By Herbert Lash

NEW YORK (Reuters) – The euro fell against the dollar and global equity markets were mostly lower on Friday, off record or multiyear highs, as investors remained cautious over negotiations for arranging a loan agreement that would help Greece avoid bankruptcy.

Germany’s DAX index <.GDAXI> hit a new record intra-day high before paring gains while Europe’s leading index <.FTEU3> hovered just below seven-year highs. Wall Street opened lower, with the benchmark S&P 500 unable to climb past the 2,100 mark.

Greece’s leftist prime minister said he was certain euro zone finance ministers would accept Athens’ request for an extended loan but Germany demanded “significant improvements” in Greek reform commitments.

A report by German magazine Der Spiegel that the European Central Bank was making contingency plans for a possible Greek exit from the currency area if the talks fail, on which the ECB declined comment, highlighted the high stakes.

Maltese Finance Minister Edward Scicluna told the weekly Malta Today that the European Union’s biggest countries may be prepared to let Greece leave the euro zone.

“Word’s out now that the euro zone is fully prepared to let Greece out, that’s not a positive story, it’s much more negative,” said Ken Polcari, director of the NYSE floor division at O’Neil Securities in New York.

The euro fell against the U.S. dollar for a third consecutive session, down 0.26 percent at $ 1.1336. Against the yen , the dollar was off 0.3 percent at 118.58.

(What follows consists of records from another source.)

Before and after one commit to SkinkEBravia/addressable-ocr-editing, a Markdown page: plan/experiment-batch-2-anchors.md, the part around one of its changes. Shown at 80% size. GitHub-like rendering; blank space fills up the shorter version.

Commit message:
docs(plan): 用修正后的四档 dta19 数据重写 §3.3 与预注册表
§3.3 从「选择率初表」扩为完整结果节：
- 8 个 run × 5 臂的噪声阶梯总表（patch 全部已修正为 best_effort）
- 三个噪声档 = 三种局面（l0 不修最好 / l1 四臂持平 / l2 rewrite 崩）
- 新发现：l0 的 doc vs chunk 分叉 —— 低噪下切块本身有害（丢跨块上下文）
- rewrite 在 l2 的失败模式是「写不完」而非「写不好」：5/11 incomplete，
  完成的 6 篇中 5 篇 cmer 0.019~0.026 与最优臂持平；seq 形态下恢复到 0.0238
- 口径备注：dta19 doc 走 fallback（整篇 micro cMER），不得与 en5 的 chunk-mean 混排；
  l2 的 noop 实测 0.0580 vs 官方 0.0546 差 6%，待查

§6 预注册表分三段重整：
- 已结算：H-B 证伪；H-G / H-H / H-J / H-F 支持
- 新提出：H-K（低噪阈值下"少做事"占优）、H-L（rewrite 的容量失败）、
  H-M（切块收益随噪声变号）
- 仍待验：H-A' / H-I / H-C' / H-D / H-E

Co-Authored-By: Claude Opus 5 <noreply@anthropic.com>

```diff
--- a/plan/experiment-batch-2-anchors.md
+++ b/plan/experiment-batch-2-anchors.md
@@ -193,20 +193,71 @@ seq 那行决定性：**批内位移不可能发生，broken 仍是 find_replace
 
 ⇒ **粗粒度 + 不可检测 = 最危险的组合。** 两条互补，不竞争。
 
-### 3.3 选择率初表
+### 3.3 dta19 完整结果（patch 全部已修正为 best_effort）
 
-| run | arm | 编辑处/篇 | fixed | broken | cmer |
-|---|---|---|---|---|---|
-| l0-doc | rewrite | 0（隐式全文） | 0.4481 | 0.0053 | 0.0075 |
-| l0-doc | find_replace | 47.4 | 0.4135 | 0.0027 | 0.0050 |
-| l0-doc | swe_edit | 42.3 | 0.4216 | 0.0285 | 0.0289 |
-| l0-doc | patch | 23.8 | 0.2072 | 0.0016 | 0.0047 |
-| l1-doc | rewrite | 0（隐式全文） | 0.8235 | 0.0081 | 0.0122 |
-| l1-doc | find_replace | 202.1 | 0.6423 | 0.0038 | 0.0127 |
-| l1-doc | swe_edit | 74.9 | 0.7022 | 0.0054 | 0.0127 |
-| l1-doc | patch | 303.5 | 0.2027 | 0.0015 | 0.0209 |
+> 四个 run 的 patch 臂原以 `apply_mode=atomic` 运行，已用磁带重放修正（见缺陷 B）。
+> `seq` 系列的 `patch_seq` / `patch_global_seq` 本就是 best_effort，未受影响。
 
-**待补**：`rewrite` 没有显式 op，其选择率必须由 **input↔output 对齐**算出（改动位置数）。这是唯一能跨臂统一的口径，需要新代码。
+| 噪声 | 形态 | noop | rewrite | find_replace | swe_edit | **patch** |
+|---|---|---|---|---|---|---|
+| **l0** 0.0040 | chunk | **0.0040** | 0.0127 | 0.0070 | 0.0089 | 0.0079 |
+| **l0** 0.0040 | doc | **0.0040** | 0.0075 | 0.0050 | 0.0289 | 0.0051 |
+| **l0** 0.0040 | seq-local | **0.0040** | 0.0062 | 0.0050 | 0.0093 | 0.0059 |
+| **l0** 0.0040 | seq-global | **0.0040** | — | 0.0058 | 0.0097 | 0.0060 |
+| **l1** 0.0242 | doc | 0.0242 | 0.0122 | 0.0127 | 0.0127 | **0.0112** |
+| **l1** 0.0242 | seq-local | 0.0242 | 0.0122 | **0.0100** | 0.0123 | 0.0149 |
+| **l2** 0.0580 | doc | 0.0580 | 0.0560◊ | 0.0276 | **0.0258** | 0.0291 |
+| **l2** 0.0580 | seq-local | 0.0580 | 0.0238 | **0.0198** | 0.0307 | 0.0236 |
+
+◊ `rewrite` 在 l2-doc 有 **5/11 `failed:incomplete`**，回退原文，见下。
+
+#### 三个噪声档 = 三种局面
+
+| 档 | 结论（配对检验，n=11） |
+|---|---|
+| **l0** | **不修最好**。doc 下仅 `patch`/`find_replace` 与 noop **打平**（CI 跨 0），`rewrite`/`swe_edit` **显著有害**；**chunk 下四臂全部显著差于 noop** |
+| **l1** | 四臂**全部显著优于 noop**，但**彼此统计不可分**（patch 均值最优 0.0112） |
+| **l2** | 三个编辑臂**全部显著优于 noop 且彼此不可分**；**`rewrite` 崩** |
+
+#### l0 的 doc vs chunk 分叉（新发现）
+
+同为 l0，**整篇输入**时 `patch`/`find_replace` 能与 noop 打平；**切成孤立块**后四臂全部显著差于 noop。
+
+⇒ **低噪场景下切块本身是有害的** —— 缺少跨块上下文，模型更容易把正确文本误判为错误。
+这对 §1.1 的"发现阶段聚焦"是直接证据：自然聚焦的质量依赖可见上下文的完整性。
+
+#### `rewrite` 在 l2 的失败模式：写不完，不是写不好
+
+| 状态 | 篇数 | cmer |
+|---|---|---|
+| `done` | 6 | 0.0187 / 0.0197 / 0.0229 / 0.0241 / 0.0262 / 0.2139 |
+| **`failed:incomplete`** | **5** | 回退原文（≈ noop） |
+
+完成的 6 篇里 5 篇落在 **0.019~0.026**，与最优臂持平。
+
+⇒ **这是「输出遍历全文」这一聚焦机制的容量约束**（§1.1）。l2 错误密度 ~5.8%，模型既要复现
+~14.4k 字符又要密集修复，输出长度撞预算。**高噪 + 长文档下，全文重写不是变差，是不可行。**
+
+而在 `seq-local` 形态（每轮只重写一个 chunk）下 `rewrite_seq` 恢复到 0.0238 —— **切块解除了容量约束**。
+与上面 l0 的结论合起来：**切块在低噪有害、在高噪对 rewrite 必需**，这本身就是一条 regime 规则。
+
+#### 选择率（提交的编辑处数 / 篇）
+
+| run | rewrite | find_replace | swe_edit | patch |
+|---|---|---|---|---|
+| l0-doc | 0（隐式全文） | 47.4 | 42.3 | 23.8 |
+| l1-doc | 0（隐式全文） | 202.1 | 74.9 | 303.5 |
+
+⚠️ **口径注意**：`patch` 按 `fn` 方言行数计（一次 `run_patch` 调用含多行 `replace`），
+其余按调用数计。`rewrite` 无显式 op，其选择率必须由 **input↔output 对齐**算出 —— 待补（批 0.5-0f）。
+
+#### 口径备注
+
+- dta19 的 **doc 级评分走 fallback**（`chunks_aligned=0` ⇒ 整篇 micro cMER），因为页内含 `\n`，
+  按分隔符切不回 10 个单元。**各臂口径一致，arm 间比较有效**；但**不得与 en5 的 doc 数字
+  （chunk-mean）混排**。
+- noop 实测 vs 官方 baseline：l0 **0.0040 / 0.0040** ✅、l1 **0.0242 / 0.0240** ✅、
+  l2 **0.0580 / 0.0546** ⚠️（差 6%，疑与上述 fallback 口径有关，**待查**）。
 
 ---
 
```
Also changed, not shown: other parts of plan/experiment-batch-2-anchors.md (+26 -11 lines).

MSCI’s all-country world equity index <.MIWD00000PUS> fell 0.13 percent, while the European FTSEurofirst 300 <.FTEU3> index of top regional shares slid 0.03 percent to 1,519.80.

On Wall Street, the Dow Jones industrial average <.DJI> fell 9.69 points, or 0.05 percent, to 17,976.08, and the S&P 500 <.SPX> shed 3.16 points, or 0.15 percent, to 2,094.29. The Nasdaq Composite <.IXIC> added 1.83 points, or 0.04 percent, to 4,926.53.

Greek bond yields pushed lower on hopes euro zone finance ministers will eventually reach a deal on a loan agreement.

Greek three-year yields dropped 74 basis points to 16.39 percent, pulling further away from last week’s highs above 22 percent.

The Greek stalemate overshadowed data pointing to growth in Germany and France, which has helped push European shares higher.

Half way into the European earnings season, results have been strong. Fourth-quarter earnings are expected to grow 19.5 percent, which would be the best quarter in 3 1/2 years.

The FTSEurofirst 300 <.FTEU3> has risen 11 percent so far this year, outpacing a 1.9 percent gain in S&P 500 <.SPX>, helped by the European Central Bank’s plans to buy government bonds to boost the economy.

The gap between the yield of 10-year U.S. Treasuries and the earnings yield of the S&P 500 is at its widest in 40 years, said Alex McKight, a portfolio manager at GAM in New York.

“We see global yields as ridiculously suppressed, be it the U.S, be it Europe,” McKnight said. “This is the level (at which) I may not be piling into equities right here, but I don’t think they’re bad value” relative to government bonds, high-yield or investment grade credit, he said.

Brent crude oil steadied above $ 60 a barrel on Friday as expectations of falling U.S. rig count numbers outweighed concerns about oversupply.

Brent crude futures for April were up 47 cents at $ 60.68 a barrel. U.S. crude for March delivery was down 17 cents at $ 50.99. The contract expires on Friday.

(Additional reporting by Emelia Sithole-Matharise, Alastair Smout and Jemima Kelly, Reporting by Herbert Lash; Editing by Chizu Nomiyama)